PARTICIPANTS
Chairman  : The Rt Hon Peter Mandelson MP
Member of Parliament (Labour), Hartlepool (1992-);  Chairman, Policy Network;  a Governor, The Ditchley Foundation
 
AUSTRALIA
Dr Simon Chesterman

Senior Associate, International Peace Academy

CANADA
Professor Michael Bliss CM

Professor, History of Medicine, University of Toronto
Mr E Preston Manning
Senior Fellow:  The Fraser Institute;  Canada West Foundation;  Distinguished Visitor in Canadian Public Policy, University of Calgary and Dean’s Distinguished Visitor in Political Science and Canadian Studies, University of Toronto (2003-);  formerly:  Leader of the Opposition (1997-2000)
Professor John Richards
Professor, Simon Fraser University, Burnaby, Vancouver;  Roger Phillips Chair in Social Policy, CD Howe Institute

CANADA/WTO
Mr John Hancock

Counsellor, Trade and Finance Division, WTO Secretariat

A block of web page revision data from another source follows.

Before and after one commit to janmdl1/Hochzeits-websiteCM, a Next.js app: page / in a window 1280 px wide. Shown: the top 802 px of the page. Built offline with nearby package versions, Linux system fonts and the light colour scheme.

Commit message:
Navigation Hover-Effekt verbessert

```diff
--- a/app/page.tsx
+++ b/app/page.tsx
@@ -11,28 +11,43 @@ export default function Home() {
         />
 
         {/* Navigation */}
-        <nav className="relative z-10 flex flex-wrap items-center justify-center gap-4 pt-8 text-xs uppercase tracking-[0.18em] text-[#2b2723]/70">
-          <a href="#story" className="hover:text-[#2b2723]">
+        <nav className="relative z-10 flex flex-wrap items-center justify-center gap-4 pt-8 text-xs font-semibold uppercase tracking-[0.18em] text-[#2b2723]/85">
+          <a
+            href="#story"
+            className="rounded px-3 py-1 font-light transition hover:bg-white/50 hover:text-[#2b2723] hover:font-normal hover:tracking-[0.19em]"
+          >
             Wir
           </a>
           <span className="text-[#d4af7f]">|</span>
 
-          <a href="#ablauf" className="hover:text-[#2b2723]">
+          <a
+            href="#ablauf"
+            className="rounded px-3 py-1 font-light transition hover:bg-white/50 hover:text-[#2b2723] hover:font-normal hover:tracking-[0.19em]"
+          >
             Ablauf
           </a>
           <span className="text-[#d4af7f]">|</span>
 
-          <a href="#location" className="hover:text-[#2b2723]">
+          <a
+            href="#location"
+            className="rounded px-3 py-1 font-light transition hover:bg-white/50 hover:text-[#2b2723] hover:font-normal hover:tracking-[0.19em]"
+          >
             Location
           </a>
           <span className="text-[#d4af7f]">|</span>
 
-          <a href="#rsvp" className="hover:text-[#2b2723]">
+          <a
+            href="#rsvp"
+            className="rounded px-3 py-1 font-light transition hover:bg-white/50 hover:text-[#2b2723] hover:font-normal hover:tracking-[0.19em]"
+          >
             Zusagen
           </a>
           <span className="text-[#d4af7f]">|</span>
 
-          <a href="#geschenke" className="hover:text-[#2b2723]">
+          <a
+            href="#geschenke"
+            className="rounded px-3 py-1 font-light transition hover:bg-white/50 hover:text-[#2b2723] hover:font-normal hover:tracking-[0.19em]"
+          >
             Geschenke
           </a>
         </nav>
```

FRANCE
M Olivier Ferrand

Rapporteur, President’s Committee of Experts Commission on the Future of Europe;  Deputy Mayor, 3rd District Paris;  formerly:  Special Adviser to Prime Minister Lionel Jospin

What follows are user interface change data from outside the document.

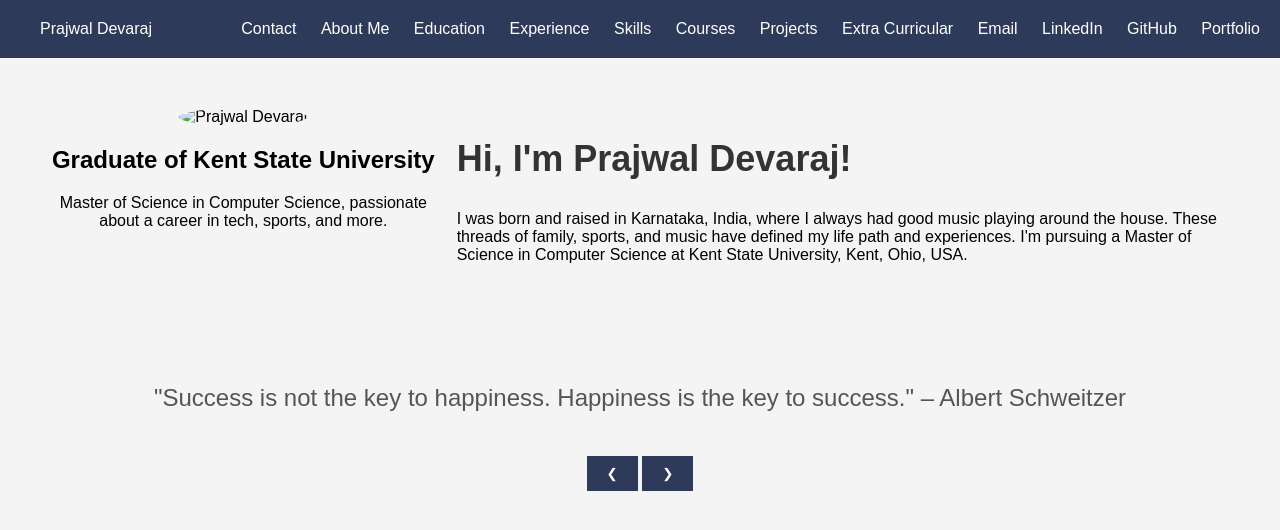
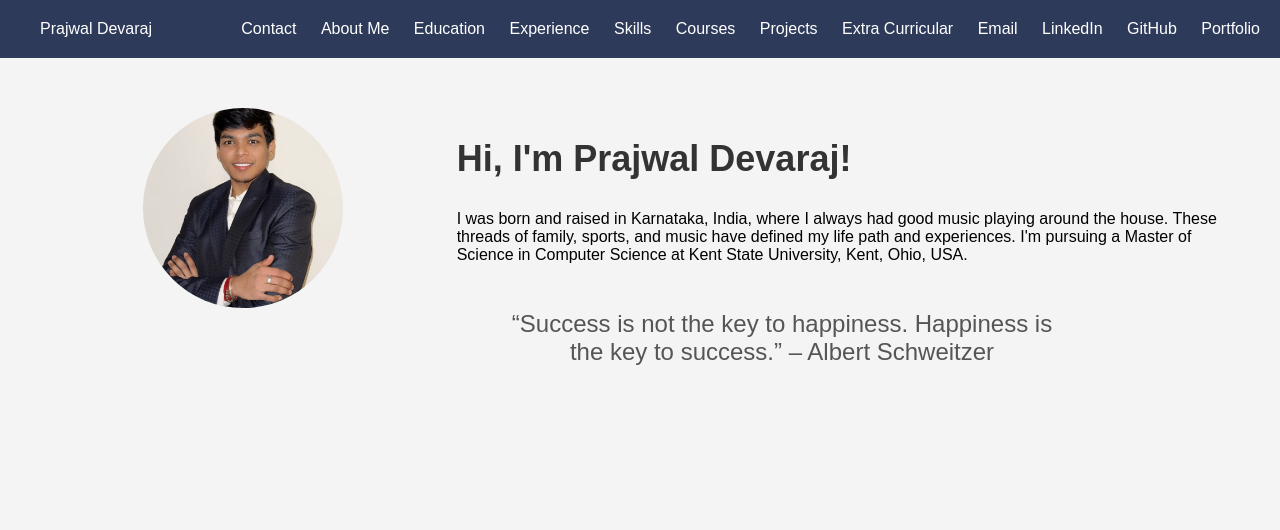
Before and after one commit to prajwaldevaraj-2001/portfolio_1, a plain HTML site: page index.html in a window 1280 px wide. Drawn offline with Linux system fonts and the light colour scheme.

Commit message:
Update index.html

```diff
--- a/index.html
+++ b/index.html
@@ -5,6 +5,7 @@
     <meta charset="UTF-8">
     <meta name="viewport" content="width=device-width, initial-scale=1.0">
     <title>Prajwal Devaraj - Portfolio</title>
+    <link href="https://fonts.googleapis.com/css2?family=Playfair+Display&family=Poppins:wght@300;400;600&display=swap" rel="stylesheet">
     <link rel="stylesheet" href="style.css">
 </head>
 
@@ -33,11 +34,7 @@
     <!-- Hero Section -->
     <section class="hero">
         <div class="hero-left">
-            <img src="your-photo.jpg" alt="Prajwal Devaraj" class="profile-photo">
-            <div class="bio">
-                <h2>Graduate of Kent State University</h2>
-                <p>Master of Science in Computer Science, passionate about a career in tech, sports, and more.</p>
-            </div>
+            <img src="prajwal.jpg" alt="Prajwal Devaraj" class="profile-photo">
         </div>
         <div class="hero-right">
             <h1>Hi, I'm Prajwal Devaraj!</h1>
@@ -46,25 +43,11 @@
                 These threads of family, sports, and music have defined my life path and experiences. I'm pursuing a
                 Master of Science in Computer Science at Kent State University, Kent, Ohio, USA.
             </p>
-        </div>
-    </section>
-
-    <!-- Quote Carousel -->
-    <section class="quotes">
-        <div class="quote-carousel">
-            <div class="quote-slide" id="quote1">
-                <p>"Success is not the key to happiness. Happiness is the key to success." – Albert Schweitzer</p>
+            <div class="quotes">
+                <div class="quote-slide">“Success is not the key to happiness. Happiness is the key to success.” – Albert Schweitzer</div>
+                <div class="quote-slide">“The only way to do great work is to love what you do.” – Steve Jobs</div>
+                <div class="quote-slide">“Your time is limited, don’t waste it living someone else’s life.” – Steve Jobs</div>
             </div>
-            <div class="quote-slide" id="quote2">
-                <p>"The only way to do great work is to love what you do." – Steve Jobs</p>
-            </div>
-            <div class="quote-slide" id="quote3">
-                <p>"Your time is limited, don't waste it living someone else's life." – Steve Jobs</p>
-            </div>
-        </div>
-        <div class="quote-navigation">
-            <button class="prev" onclick="prevQuote()">&#10094;</button>
-            <button class="next" onclick="nextQuote()">&#10095;</button>
         </div>
     </section>
 
```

GERMANY
Professor Dr Ingolf Pernice

President, Forum on European Constitution Law (2001-02);  member, Europa-Kommission, Bertelsmann Foundation (1999-)

ITALY
Dr Andrea Romano

Director, Italianieuropei-Fondazione di cultura politica

NEW ZEALAND
Dr Kennedy Graham

Senior Fellow, Peace & Governance Division, United Nations University (2002-)
 
UNITED KINGDOM
Mr Tom Arbuthnott

Europe Programme Manager, The Foreign Policy Centre
Mr Nick Bent
Policy Network
Ms Polly Billington
Head of Politics, BBC Radio One
Professor Vernon Bogdanor CBE FBA
Professor of Government, Oxford University;  Acting Principal and Fellow, Brasenose College
Mr Ben Bradshaw MP
Member of Parliament (Labour), Exeter (1997-);  Deputy Leader, House of Commons (2002-);  formerly:  Parliamentary Under Secretary of State, Foreign and Commonwealth Office (2001-02
Mr Patrick Diamond
Prime Minister’s Policy Unit
Professor Robert Hazell
Constitution Unit, School of Public Policy, University College London
Mr Dan Lambeth
Manager, Government and Parliamentary Liaison, Mayor’s Office, Greater London Authority;  on secondment to HM Treasury
Mr Michael Lugton 
Head, Constitution and Parliamentary Secretariat, Scottish Executive Legal and Parliamentary Services
Mr David J Murray
Deputy Chairman, Transparency International
Mr Andrew Pinder
Cabinet Office e-Envoy
Mr Greg Power
Special Adviser to the Rt Hon Robin Cook MP
Mr James Purnell MP
Member of Parliament (Labour) Stalybridge and Hyde (2001-);  member, Work and Pensions Select Committee;  formerly:  Prime Minister’s Policy Unit
Mr Ben Rogers
Senior Research Fellow, IPPR;  Director of IPPr’s working party on Active Citizenship in the public services
Ms Elizabeth Sellwood
Committee Specialist, Foreign Affairs Committee, House of Commons
Mr Matthew Symonds
Political Editor, The Economist (2002-)
Mr Simon Woolley
National Co-ordinator, Operation Black Vote
 
UNITED STATES OF AMERICA
Mr John J Flynn

President, International Union of Bricklayers and Allied Craftworkers (1999-)
Mr Brian O’Dwyer
Senior partner O’Dwyer & Bernstein;  Commissioner of the New York City Commission on Human Rights
Mr David Riemer
State Budget Director, State of Wisconsin;  Atlantic Fellow in Public Policy, Inland Revenue and Oxford (Jan-Aug 2002)